Smith will hold an inaugural defense ministers’ dialogue with his Chinese counterpart Liang Guanglie, where the two are expected to discuss China’s concerns about U.S. marines being stationed in northern Australia.
The United States has accused “Chinese actors” of being the world’s biggest perpetrators of economic espionage and U.S. security experts warn of a rising number of Internet-based attacks originating from China on U.S. corporate and government computers. China rejects the charges.
Concerns over cyber security was heightened last month with the discovery of the Flame virus, described as one of the most sophisticated pieces of malicious software discovered to date.
Security experts said the Flame virus was infecting computers in Iran and the Middle East and may have been deployed at least five years ago to engage in state-sponsored cyber espionage.
Before entering China, both Smith and his staff left their laptops and phones in Hong Kong to avoid potential interception, the Sydney Morning Herald newspaper reported on Wednesday.
The anti-espionage precautions, rare for Australian ministerial visits to other countries, were arranged by Australia’s defense department following allegations that laptops and mobile phones were compromised during previous ministerial visits to China, the newspaper said.

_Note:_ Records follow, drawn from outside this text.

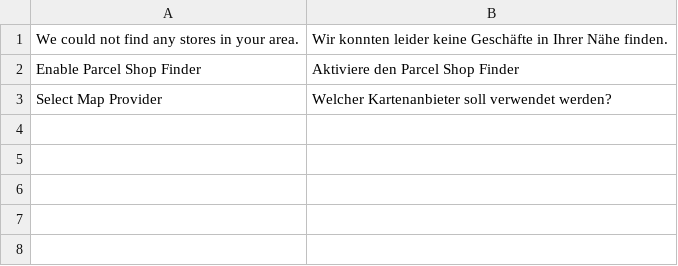
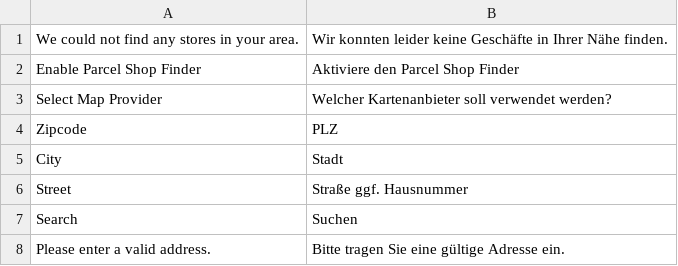
Before and after one commit to netresearch/dhl-location-finder-m1, a CSV file: src/app/locale/de_DE/Dhl_LocationFinder.csv, drawn as a sheet; the diff names each change by its address in the sheet, - before the commit and + after, or states it on an @@ line.

```diff
--- a/src/app/locale/de_DE/Dhl_LocationFinder.csv
+++ b/src/app/locale/de_DE/Dhl_LocationFinder.csv
+row 4: Zipcode | PLZ
+row 5: City | Stadt
+row 6: Street | Straße ggf. Hausnummer
+row 7: Search | Suchen
+row 8: Please enter a valid address. | Bitte tragen Sie eine gültige Adresse ein.
```
Also changed, not shown: 20 other files.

A spokeswoman from Smith’s office declined to comment on the report or specific arrangements for the visit.
Earlier this year, Australia blocked Huawei Technologies, a Chinese telecommunication company, from bidding on the national broadband network citing security concerns.
China is Australia’s number one trading partner and the biggest customer for Australian exports. Bilateral trade is worth around A$105 billion a year with exports to China worth A$65 billion in 2010-11.
(Reporting By Maggie Lu Yueyang; Editing by Michael Perry)